**WHAT IS BEING ASKED**: Search the entries below. Return every line that has "empty" in it.

**RAW DATA**:
• • • • •
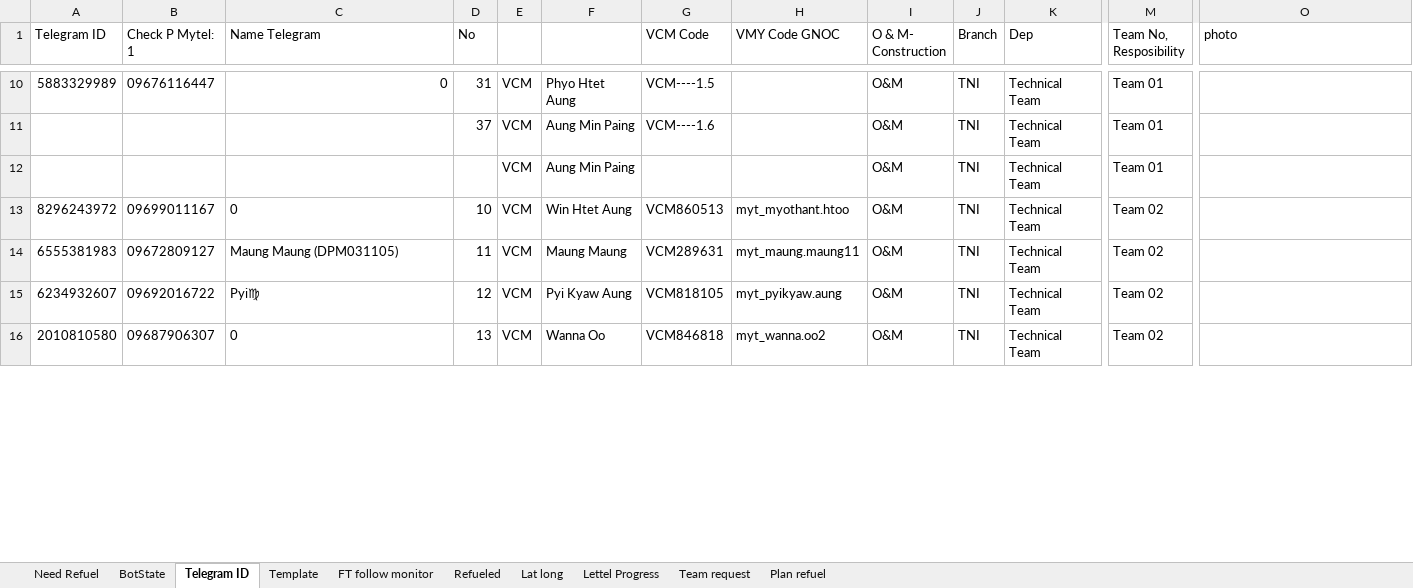
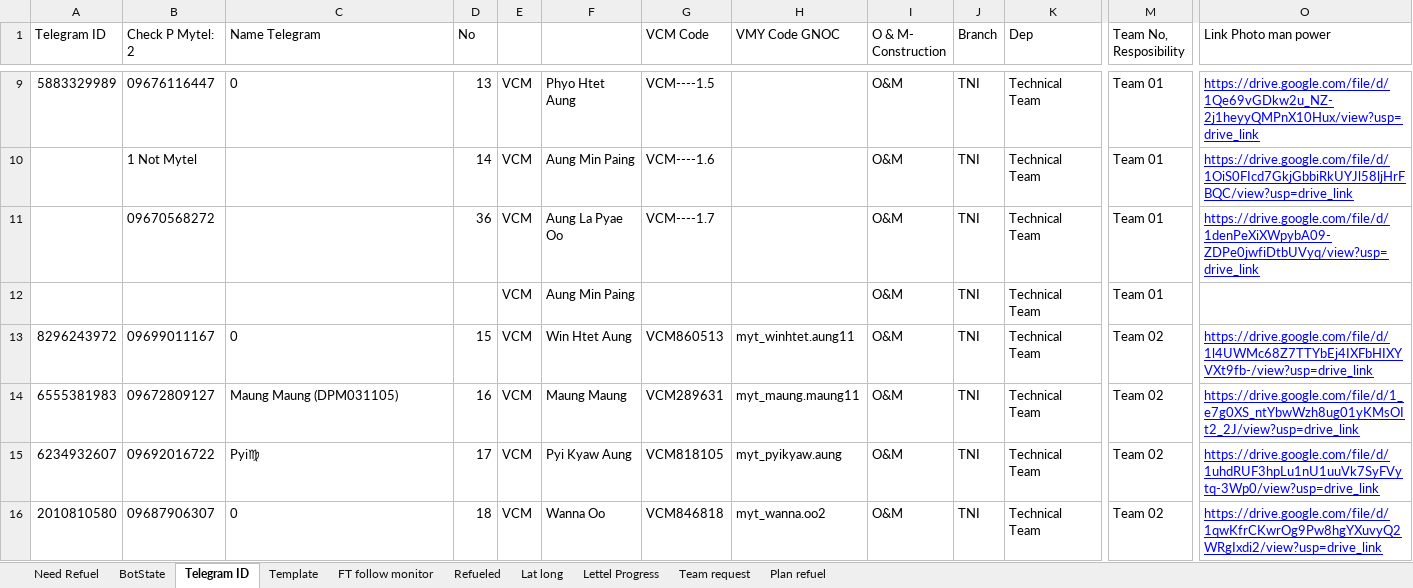
Before and after one commit to MON6879/tni-sitedown-relay, an Excel workbook: scratch/sheet_refuel.xlsx, sheet Telegram ID, drawn as a sheet; only a part is shown, gaps mark what is left out; values as stored, in another font and other column widths than the file's, no borders; charts and pictures not drawn; addresses are those after the commit; rows hold the shown columns only; the diff covers the shown part only; the diff names each change by its address in the sheet, - before the commit and + after, or states it on an @@ line.

```diff
--- a/scratch/sheet_refuel.xlsx (sheet Telegram ID)
+++ b/scratch/sheet_refuel.xlsx (sheet Telegram ID)
-B1: Check P Mytel: 1
+B1: Check P Mytel: 2
-O1: photo
+O1: Link Photo man power
-C9 alignment: right
+C9 alignment: left
-D9 (No): 31
+D9 (No): 13
-O9 (Link Photo man power): (empty)
+O9 (Link Photo man power): https://drive.google.com/file/d/1Qe69vGDkw2u_NZ-2j1heyyQMPnX10Hux/view?usp=drive_link
-B10 (Check P Mytel: 2): (empty)
+B10 (Check P Mytel: 2): 1 Not Mytel
-D10 (No): 37
+D10 (No): 14
-O10 (Link Photo man power): (empty)
+O10 (Link Photo man power): https://drive.google.com/file/d/1OiS0FIcd7GkjGbbiRkUYJl58ljHrFBQC/view?usp=drive_link
+row 11:  | 09670568272 |  | 36 | VCM | Aung La Pyae Oo | VCM----1.7 |  | O&M | TNI | Technical Team | Team 01 | https://drive.google.com/file/d/1denPeXiXWpybA09-ZDPe0jwfiDtbUVyq/view?usp=drive_link
-D13 (No): 10
+D13 (No): 15
-H13 (VMY Code GNOC): myt_myothant.htoo
+H13 (VMY Code GNOC): myt_winhtet.aung11
-O13 (Link Photo man power): (empty)
+O13 (Link Photo man power): https://drive.google.com/file/d/1l4UWMc68Z7TTYbEj4IXFbHIXYVXt9fb-/view?usp=drive_link
-D14 (No): 11
+D14 (No): 16
-O14 (Link Photo man power): (empty)
+O14 (Link Photo man power): https://drive.google.com/file/d/1_e7g0XS_ntYbwWzh8ug01yKMsOIt2_2J/view?usp=drive_link
-D15 (No): 12
+D15 (No): 17
-O15 (Link Photo man power): (empty)
+O15 (Link Photo man power): https://drive.google.com/file/d/1uhdRUF3hpLu1nU1uuVk7SyFVytq-3Wp0/view?usp=drive_link
-D16 (No): 13
+D16 (No): 18
-O16 (Link Photo man power): (empty)
+O16 (Link Photo man power): https://drive.google.com/file/d/1qwKfrCKwrOg9Pw8hgYXuvyQ2WRgIxdi2/view?usp=drive_link
```
Also changed, not shown: 1 removed row and 47 edited cells elsewhere in this sheet, sheet Refueled, sheet Team request, sheet Need Refuel, sheet Plan refuel, sheet FT follow monitor, sheet Lettel Progress, formulas that keep their value, 1 other file.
• • • • •
**WRITTEN REPLY**:
-O9 (Link Photo man power): (empty)
-B10 (Check P Mytel: 2): (empty)
-O10 (Link Photo man power): (empty)
-O13 (Link Photo man power): (empty)
-O14 (Link Photo man power): (empty)
-O15 (Link Photo man power): (empty)
-O16 (Link Photo man power): (empty)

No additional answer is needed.